Pictures are to be left out, and every entry repeated exactly.
* * * * *
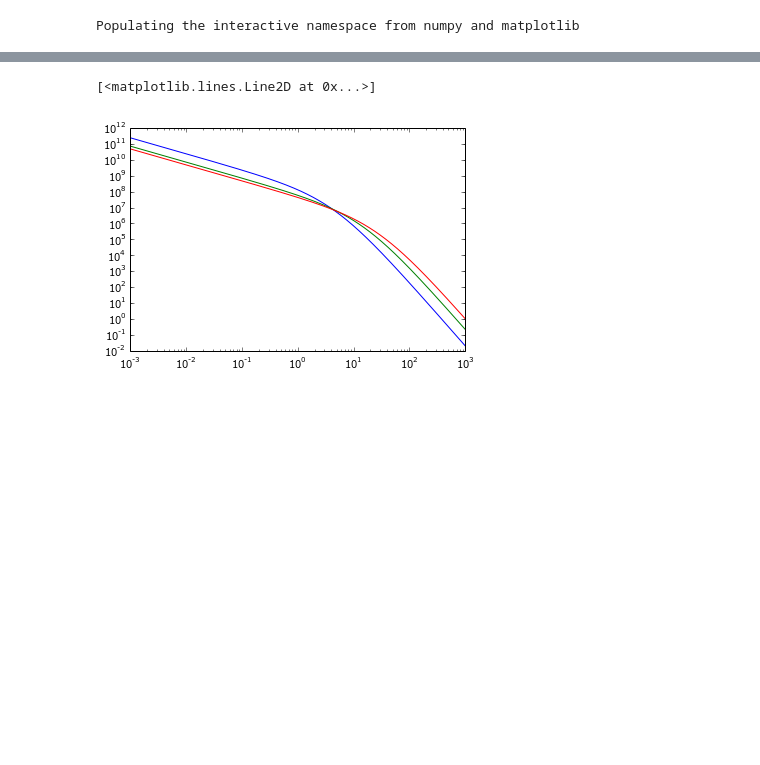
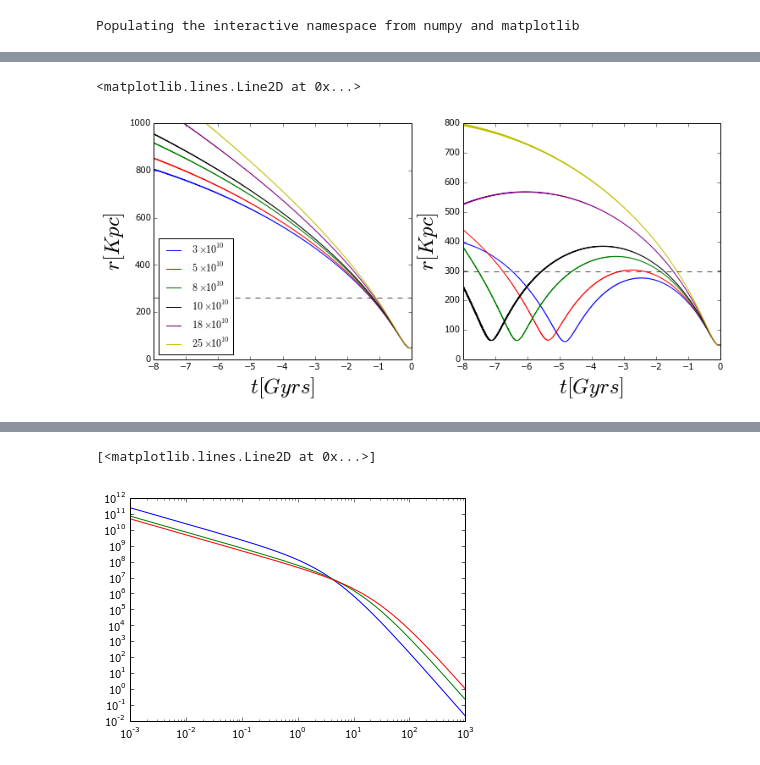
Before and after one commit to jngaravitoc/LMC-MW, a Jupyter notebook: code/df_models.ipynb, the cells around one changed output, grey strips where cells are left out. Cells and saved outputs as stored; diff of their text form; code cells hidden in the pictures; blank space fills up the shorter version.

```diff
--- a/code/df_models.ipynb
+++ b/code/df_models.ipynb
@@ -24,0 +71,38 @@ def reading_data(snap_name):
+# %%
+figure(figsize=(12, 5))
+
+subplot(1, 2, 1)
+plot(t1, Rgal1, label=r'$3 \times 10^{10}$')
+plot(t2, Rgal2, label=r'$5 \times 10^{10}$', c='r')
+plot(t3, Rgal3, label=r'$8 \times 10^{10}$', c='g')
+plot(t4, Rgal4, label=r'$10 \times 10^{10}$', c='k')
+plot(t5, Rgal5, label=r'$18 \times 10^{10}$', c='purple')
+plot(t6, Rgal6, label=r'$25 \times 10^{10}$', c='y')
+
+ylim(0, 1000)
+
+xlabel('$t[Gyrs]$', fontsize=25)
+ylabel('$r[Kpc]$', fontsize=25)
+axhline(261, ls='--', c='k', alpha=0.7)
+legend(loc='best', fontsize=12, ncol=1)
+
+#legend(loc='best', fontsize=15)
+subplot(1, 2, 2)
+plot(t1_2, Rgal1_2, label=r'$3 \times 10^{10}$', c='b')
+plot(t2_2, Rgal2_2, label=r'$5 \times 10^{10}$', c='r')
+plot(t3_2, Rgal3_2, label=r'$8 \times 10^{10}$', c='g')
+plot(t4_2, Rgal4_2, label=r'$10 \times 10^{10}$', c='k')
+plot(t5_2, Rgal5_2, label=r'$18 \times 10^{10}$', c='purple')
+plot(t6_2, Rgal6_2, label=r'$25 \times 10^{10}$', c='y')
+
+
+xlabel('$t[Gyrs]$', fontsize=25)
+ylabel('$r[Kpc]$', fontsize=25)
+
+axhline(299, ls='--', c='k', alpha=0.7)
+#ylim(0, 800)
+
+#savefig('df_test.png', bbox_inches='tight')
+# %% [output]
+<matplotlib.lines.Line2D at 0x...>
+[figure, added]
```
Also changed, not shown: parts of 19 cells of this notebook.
* * * * *
**Task solution:**
Before and after one commit to jngaravitoc/LMC-MW, a Jupyter notebook: code/df_models.ipynb, the cells around one changed output, grey strips where cells are left out. Cells and saved outputs as stored; diff of their text form; code cells hidden in the pictures; blank space fills up the shorter version.

```diff
--- a/code/df_models.ipynb
+++ b/code/df_models.ipynb
@@ -24,0 +71,38 @@ def reading_data(snap_name):
+# %%
+figure(figsize=(12, 5))
+
+subplot(1, 2, 1)
+plot(t1, Rgal1, label=r'$3 \times 10^{10}$')
+plot(t2, Rgal2, label=r'$5 \times 10^{10}$', c='r')
+plot(t3, Rgal3, label=r'$8 \times 10^{10}$', c='g')
+plot(t4, Rgal4, label=r'$10 \times 10^{10}$', c='k')
+plot(t5, Rgal5, label=r'$18 \times 10^{10}$', c='purple')
+plot(t6, Rgal6, label=r'$25 \times 10^{10}$', c='y')
+
+ylim(0, 1000)
+
+xlabel('$t[Gyrs]$', fontsize=25)
+ylabel('$r[Kpc]$', fontsize=25)
+axhline(261, ls='--', c='k', alpha=0.7)
+legend(loc='best', fontsize=12, ncol=1)
+
+#legend(loc='best', fontsize=15)
+subplot(1, 2, 2)
+plot(t1_2, Rgal1_2, label=r'$3 \times 10^{10}$', c='b')
+plot(t2_2, Rgal2_2, label=r'$5 \times 10^{10}$', c='r')
+plot(t3_2, Rgal3_2, label=r'$8 \times 10^{10}$', c='g')
+plot(t4_2, Rgal4_2, label=r'$10 \times 10^{10}$', c='k')
+plot(t5_2, Rgal5_2, label=r'$18 \times 10^{10}$', c='purple')
+plot(t6_2, Rgal6_2, label=r'$25 \times 10^{10}$', c='y')
+
+
+xlabel('$t[Gyrs]$', fontsize=25)
+ylabel('$r[Kpc]$', fontsize=25)
+
+axhline(299, ls='--', c='k', alpha=0.7)
+#ylim(0, 800)
+
+#savefig('df_test.png', bbox_inches='tight')
+# %% [output]
+<matplotlib.lines.Line2D at 0x...>
+[figure, added]
```
Also changed, not shown: parts of 19 cells of this notebook.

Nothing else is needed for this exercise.